Formed by a combination of volcanic offshore islands and a land bridge produced by coastal currents, it projects into the Atlantic Ocean, bending back to the southeast at its tip. Exposure to southwesterly winds contributes to Cape Verde's seasonal verdant appearance, in contrast to the undulating yellow dunes to the north.
The peninsula is shaped like a triangle (about 9 miles (14 km) per side), with the base of the triangle roughly along the north and its apex on the south, near Dakar. Near Pointe des Almadies, the north-western tip of the cape, lies Dakar's international airport, famous as a transatlantic ferrying point during World War II. Twin volcanic cones, the Deux Mamelles ("Two Teats"), dominate the landscape along the coast northwest of Dakar. The peninsula embraces a bay and a natural harbour in the southwest.
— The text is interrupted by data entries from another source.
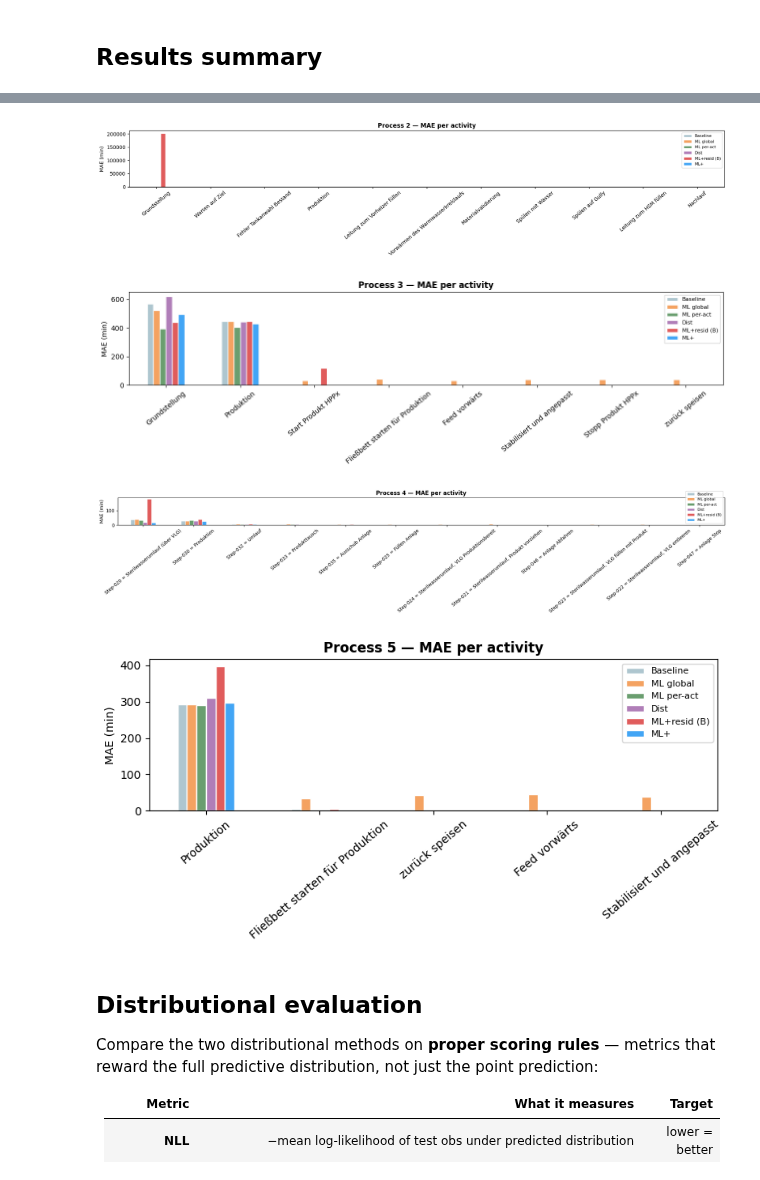
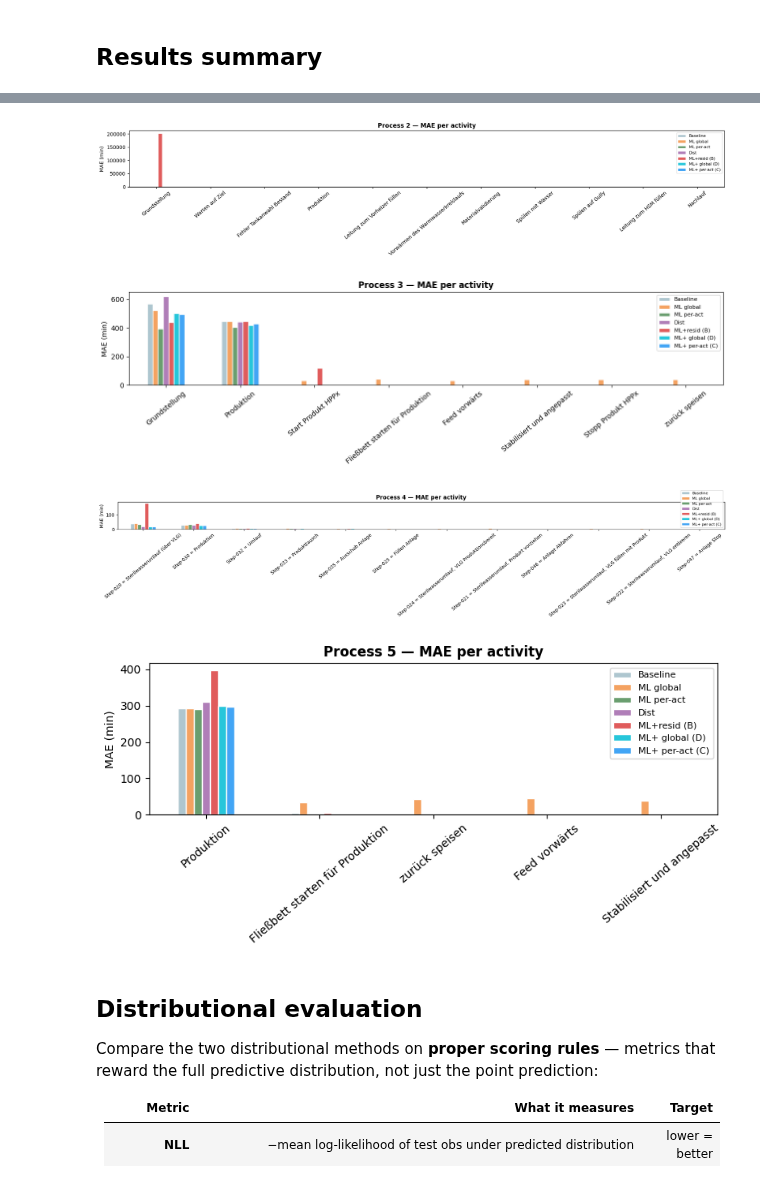
Before and after one commit to zapataunipaderborn/process_energy_demand_modelling, a Jupyter notebook: src/duration_prediction_benchmark.ipynb, the cells around one changed output, grey strips where cells are left out. Drawn from its saved outputs; the diff is of its cells as text; code cells hidden in the pictures.

```diff
--- a/src/duration_prediction_benchmark.ipynb
+++ b/src/duration_prediction_benchmark.ipynb
@@ -576,7 +577,16 @@ def run_process(process_id):
             y_pred_mre[pos] = activity_means.get(act, global_mean)
     y_pred_mre[np.isnan(y_pred_mre)] = global_mean
 
-    # ── 6. ML+: auto model selection + temporal/context + target-encoding ─────
+    # ── 6. ML+ global: one auto-selected model trained on all activities ───────
+    global_mlp_tuple, _ = _fit_mlp_model_with_oof(df_train, mlp_feat_cols)
+    if global_mlp_tuple is not None:
+        X_te_g = df_test_r[mlp_feat_cols].apply(pd.to_numeric, errors='coerce').fillna(0).values
+        y_pred_mlpg = _predict_mlp(global_mlp_tuple, X_te_g)
+        print(f'  ML+ global selected: {global_mlp_tuple[2]}')
+    else:
+        y_pred_mlpg = np.full(len(df_test_r), global_mean)
+
+    # ── 7. ML+ per-act: auto model selection + temporal/context + target-encoding
     act_mlp_models = {}
     for act, sub in df_train.groupby('activity'):
         model_tuple, _ = _fit_mlp_model_with_oof(sub, mlp_feat_cols)
@@ -584,7 +594,7 @@ def run_process(process_id):
             act_mlp_models[act] = model_tuple
     from collections import Counter as _Ctr
     _tc = _Ctr(t for _, _, t in act_mlp_models.values())
-    print(f'  ML+ model selection: ' + ', '.join(f'{n}×{t}' for t, n in _tc.most_common()))
+    print(f'  ML+ per-act selection: ' + ', '.join(f'{n}×{t}' for t, n in _tc.most_common()))
 
     y_pred_mlp = np.full(len(df_test_r), np.nan)
     for act in df_test_r['activity'].unique():
@@ -618,6 +628,9 @@ def run_process(process_id):
         'mre_mae'  : mean_absolute_error(y_test, y_pred_mre),
         'mre_r2'   : r2_score(y_test, y_pred_mre),
         'mre_wape' : wape(y_test, y_pred_mre),
+        'mlpg_mae' : mean_absolute_error(y_test, y_pred_mlpg),
+        'mlpg_r2'  : r2_score(y_test, y_pred_mlpg),
+        'mlpg_wape': wape(y_test, y_pred_mlpg),
         'mlp_mae'  : mean_absolute_error(y_test, y_pred_mlp),
         'mlp_r2'   : r2_score(y_test, y_pred_mlp),
         'mlp_wape' : wape(y_test, y_pred_mlp),
@@ -629,7 +642,8 @@ def run_process(process_id):
         ('ML per-act    ', (row['pa_mae'],    row['pa_r2'],    row['pa_wape'])),
         ('Dist (median) ', (row['dist_mae'],  row['dist_r2'],  row['dist_wape'])),
         ('ML + resid    ', (row['mre_mae'],   row['mre_r2'],   row['mre_wape'])),
-        ('ML+           ', (row['mlp_mae'],   row['mlp_r2'],   row['mlp_wape'])),
+        ('ML+ global    ', (row['mlpg_mae'],  row['mlpg_r2'],  row['mlpg_wape'])),
+        ('ML+ per-act   ', (row['mlp_mae'],   row['mlp_r2'],   row['mlp_wape'])),
     ]:
         print(f'  {label}— MAE: {mae:.2f} min  R²: {r2:+.3f}  WAPE: {wp:.3f}')
 
@@ -760,5 +769,5 @@ plt.show()
 # %%
-# Per-activity MAE breakdown — 6 methods
+# Per-activity MAE breakdown — 7 methods
 for pid in [2, 3, 4, 5]:
     try:
         df = load_event_log(pid)
@@ -857,7 +866,15 @@ for pid in [2, 3, 4, 5]:
                 y_pred_mre[pos] = activity_means.get(act, global_mean)
         y_pred_mre[np.isnan(y_pred_mre)] = global_mean
 
-        # ML+ (auto model selection, log-target, engineered + target-encoding features)
+        # ML+ global (one model on all activities)
+        global_mlp_tuple, _ = _fit_mlp_model_with_oof(df_train, mlp_cols)
+        if global_mlp_tuple is not None:
+            X_te_g = df_test_r[mlp_cols].apply(pd.to_numeric, errors='coerce').fillna(0).values
+            y_pred_mlpg = _predict_mlp(global_mlp_tuple, X_te_g)
+        else:
+            y_pred_mlpg = np.full(len(df_test_r), global_mean)
+
+        # ML+ per-act
         act_mlp_models = {}
         for act, sub in df_train.groupby('activity'):
             model_tuple, _ = _fit_mlp_model_with_oof(sub, mlp_cols)
@@ -870,43 +887,45 @@ for pid in [2, 3, 4, 5]:
                 X_te = df_test_r.loc[pos, mlp_cols].apply(pd.to_numeric, errors='coerce').fillna(0).values
                 y_pred_mlp[pos] = _predict_mlp(act_mlp_models[act], X_te)
             else:
                 y_pred_mlp[pos] = activity_means.get(act, global_mean)
         y_pred_mlp[np.isnan(y_pred_mlp)] = global_mean
 
         for col, pred in [
-            ('err_base', y_pred_base), ('err_ml',  y_pred_ml),
-            ('err_pa',   y_pred_pa),   ('err_dist', y_pred_dist),
-            ('err_mre',  y_pred_mre),  ('err_mlp',  y_pred_mlp),
+            ('err_base', y_pred_base), ('err_ml',   y_pred_ml),
+            ('err_pa',   y_pred_pa),   ('err_dist',  y_pred_dist),
+            ('err_mre',  y_pred_mre),  ('err_mlpg',  y_pred_mlpg),
+            ('err_mlp',  y_pred_mlp),
         ]:
             df_test_r[col] = np.abs(pred - y_test)
 
         act_err = (
             df_test_r.groupby('activity')
-            [['err_base','err_ml','err_pa','err_dist','err_mre','err_mlp']]
+            [['err_base','err_ml','err_pa','err_dist','err_mre','err_mlpg','err_mlp']]
             .mean().sort_values('err_base', ascending=False)
             .rename(columns={
                 'err_base':'Baseline', 'err_ml':'ML global', 'err_pa':'ML per-act',
-                'err_dist':'Dist',     'err_mre':'ML+resid (B)', 'err_mlp':'ML+',
+                'err_dist':'Dist',     'err_mre':'ML+resid (B)',
+                'err_mlpg':'ML+ global (D)', 'err_mlp':'ML+ per-act (C)',
             })
         )
         n_act = len(act_err)
         fig, ax = plt.subplots(figsize=(max(8, n_act * 1.6), 4))
         act_err.plot(kind='bar', ax=ax,
-                     color=[COLORS[k] for k in ('base','ml','pa','dist','mre','mlp')],
+                     color=[COLORS[k] for k in ('base','ml','pa','dist','mre','mlpg','mlp')],
                      edgecolor='white')
         ax.set_title(f'Process {pid} — MAE per activity', fontweight='bold')
         ax.set_xlabel(''); ax.set_ylabel('MAE (min)')
         ax.tick_params(axis='x', rotation=40); ax.legend(fontsize=8)
         plt.tight_layout(); plt.show()
 
     except Exception as e:
         import traceback
         print(f'Process {pid} failed: {e}'); traceback.print_exc()
 # %% [output]
-[figure, old version]
+[figure, new version]
-[figure, old version]
+[figure, new version]
-[figure, old version]
+[figure, new version]
-[figure, old version]
+[figure, new version]
 # %% [markdown]
 ## Distributional evaluation
 
```
Also changed, not shown: parts of 7 cells of this notebook.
The indigenous inhabitants of the peninsula, the Lebou, lived as fishermen and farmers. Since about 1444, when the Portuguese first sighted the cape, it has been an entrepôt for African-European trade. The French later established the city of Dakar on the cape in 1857.